*** Opening of RECORDS FOR THE TASK ***
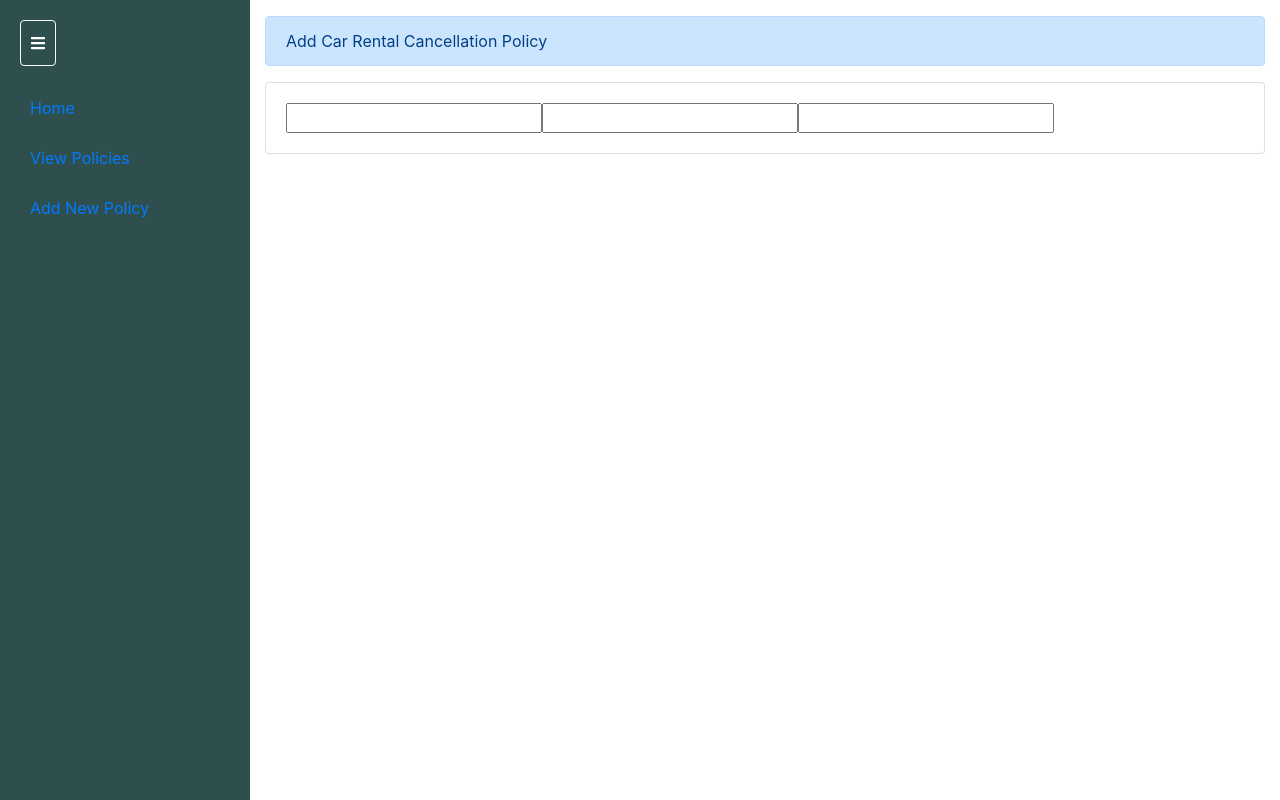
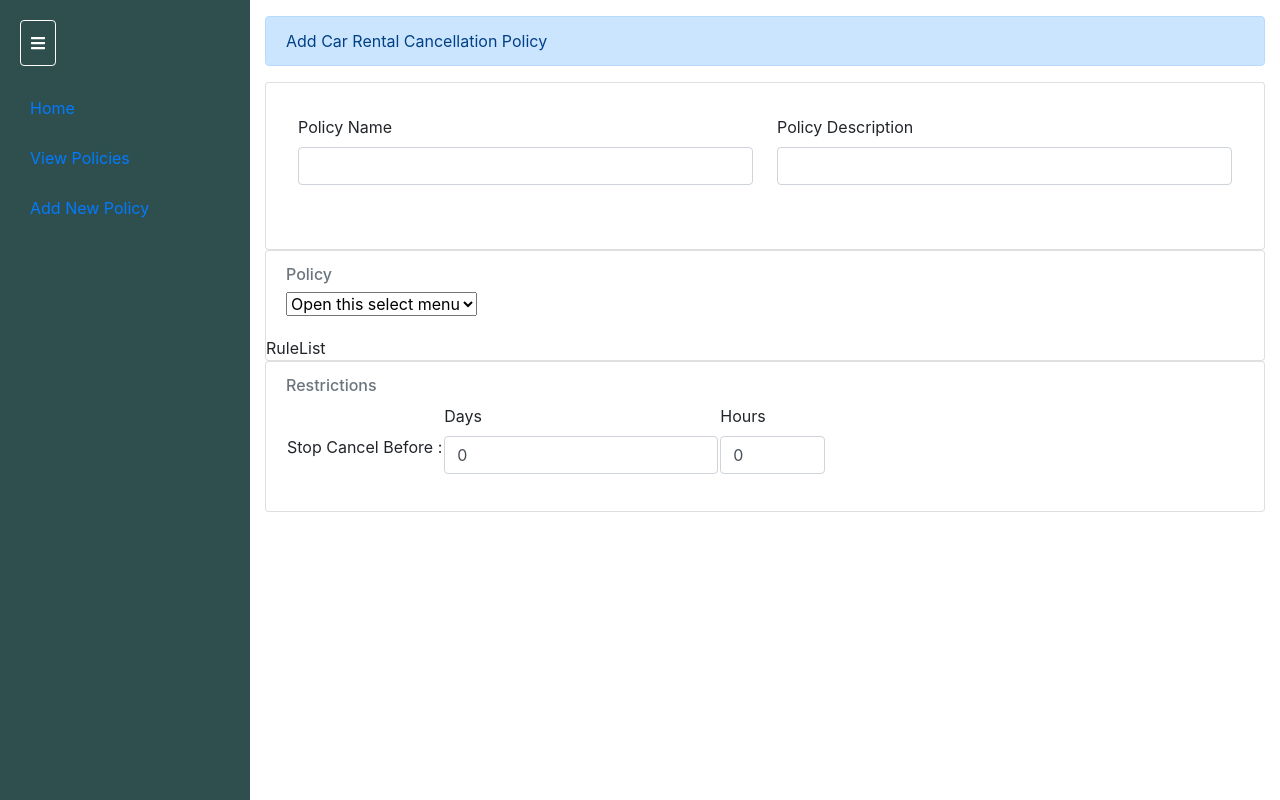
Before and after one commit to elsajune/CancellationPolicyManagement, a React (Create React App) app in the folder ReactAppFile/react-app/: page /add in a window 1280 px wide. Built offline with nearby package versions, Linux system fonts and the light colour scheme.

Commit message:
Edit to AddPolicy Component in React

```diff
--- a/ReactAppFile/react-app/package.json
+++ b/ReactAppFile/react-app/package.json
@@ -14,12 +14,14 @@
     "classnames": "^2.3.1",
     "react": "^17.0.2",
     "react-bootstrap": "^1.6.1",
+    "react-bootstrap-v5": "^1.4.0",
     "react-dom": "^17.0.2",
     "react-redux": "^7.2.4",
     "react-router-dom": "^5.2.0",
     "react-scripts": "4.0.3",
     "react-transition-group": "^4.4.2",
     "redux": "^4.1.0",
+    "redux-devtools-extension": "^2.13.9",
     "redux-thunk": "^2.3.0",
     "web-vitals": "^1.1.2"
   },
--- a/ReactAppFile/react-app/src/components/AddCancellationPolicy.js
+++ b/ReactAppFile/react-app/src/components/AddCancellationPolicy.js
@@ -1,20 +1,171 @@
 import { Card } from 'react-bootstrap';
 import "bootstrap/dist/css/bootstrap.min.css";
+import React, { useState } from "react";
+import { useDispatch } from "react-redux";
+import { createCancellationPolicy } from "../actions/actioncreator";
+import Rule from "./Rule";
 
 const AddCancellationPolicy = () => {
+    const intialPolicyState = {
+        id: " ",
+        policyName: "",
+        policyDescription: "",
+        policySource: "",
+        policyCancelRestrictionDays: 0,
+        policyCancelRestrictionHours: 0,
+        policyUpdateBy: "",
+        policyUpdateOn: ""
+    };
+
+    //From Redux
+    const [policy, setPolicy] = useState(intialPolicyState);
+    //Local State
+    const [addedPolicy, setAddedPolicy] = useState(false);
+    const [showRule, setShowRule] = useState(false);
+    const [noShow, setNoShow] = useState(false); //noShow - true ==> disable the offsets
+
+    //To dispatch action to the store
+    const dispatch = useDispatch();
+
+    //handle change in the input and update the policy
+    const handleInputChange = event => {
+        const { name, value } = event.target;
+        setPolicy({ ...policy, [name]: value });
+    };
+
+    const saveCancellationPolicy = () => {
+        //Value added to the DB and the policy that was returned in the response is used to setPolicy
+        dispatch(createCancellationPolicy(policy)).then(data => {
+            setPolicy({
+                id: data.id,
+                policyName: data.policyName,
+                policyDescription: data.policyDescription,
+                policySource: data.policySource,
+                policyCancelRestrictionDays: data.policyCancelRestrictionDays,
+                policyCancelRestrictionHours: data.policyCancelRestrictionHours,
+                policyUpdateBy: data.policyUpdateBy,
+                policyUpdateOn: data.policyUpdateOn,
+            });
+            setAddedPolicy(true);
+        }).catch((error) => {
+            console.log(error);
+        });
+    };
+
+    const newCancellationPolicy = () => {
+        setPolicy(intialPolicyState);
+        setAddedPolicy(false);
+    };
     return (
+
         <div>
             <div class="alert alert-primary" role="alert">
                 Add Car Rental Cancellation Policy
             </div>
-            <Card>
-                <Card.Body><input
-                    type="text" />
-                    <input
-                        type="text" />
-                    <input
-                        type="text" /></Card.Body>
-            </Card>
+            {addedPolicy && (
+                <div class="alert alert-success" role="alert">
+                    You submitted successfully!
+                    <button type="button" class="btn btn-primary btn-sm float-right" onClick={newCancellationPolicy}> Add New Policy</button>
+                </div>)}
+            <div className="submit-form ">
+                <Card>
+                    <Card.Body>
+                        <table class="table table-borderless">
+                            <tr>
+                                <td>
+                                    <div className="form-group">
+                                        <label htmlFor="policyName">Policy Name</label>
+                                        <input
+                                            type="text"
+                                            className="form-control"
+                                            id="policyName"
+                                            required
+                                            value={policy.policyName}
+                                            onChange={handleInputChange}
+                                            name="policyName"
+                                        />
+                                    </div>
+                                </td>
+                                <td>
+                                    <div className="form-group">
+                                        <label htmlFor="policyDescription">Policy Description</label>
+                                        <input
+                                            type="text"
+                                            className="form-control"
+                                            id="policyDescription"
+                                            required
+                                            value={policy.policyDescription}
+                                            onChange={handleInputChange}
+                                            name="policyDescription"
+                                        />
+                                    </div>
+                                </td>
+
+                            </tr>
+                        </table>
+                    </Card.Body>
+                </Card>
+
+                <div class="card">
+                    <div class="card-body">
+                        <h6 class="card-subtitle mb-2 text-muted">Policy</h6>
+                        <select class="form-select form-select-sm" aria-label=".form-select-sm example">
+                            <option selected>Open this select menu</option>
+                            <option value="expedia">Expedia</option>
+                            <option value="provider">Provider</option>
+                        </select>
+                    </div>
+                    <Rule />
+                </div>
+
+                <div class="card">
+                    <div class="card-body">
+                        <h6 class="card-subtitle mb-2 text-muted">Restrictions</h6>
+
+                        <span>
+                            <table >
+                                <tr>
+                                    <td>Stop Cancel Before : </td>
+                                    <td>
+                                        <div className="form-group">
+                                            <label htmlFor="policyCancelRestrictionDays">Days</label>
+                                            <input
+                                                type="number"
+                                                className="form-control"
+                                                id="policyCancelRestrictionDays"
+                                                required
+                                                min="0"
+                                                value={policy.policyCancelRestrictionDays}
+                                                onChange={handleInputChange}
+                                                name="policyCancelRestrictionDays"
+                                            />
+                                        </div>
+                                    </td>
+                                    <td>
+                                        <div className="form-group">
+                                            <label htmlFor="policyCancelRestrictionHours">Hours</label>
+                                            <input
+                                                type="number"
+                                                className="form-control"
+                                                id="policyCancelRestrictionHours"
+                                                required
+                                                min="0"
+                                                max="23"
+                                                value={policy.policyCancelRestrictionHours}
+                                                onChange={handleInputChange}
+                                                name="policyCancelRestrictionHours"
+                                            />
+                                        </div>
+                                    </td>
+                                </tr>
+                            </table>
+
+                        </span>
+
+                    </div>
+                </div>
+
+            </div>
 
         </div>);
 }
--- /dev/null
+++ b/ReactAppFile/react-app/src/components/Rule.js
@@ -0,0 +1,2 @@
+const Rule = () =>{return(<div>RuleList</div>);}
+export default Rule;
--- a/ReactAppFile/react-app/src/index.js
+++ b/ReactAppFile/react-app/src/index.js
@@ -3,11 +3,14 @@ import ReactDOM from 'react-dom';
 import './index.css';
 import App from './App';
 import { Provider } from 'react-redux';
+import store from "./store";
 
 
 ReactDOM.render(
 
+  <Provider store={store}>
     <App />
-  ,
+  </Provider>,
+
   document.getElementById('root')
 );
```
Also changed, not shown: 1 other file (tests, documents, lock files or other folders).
*** Close of RECORDS FOR THE TASK ***
DESCRIPTION OF THE TASK:
Go through the records above, find every line with the word "text", and list those lines.

TASK RESULT:
-                    type="text" />
-                        type="text" />
-                        type="text" /></Card.Body>
+                                            type="text"
+                                            type="text"
+                        <h6 class="card-subtitle mb-2 text-muted">Policy</h6>
+                        <h6 class="card-subtitle mb-2 text-muted">Restrictions</h6>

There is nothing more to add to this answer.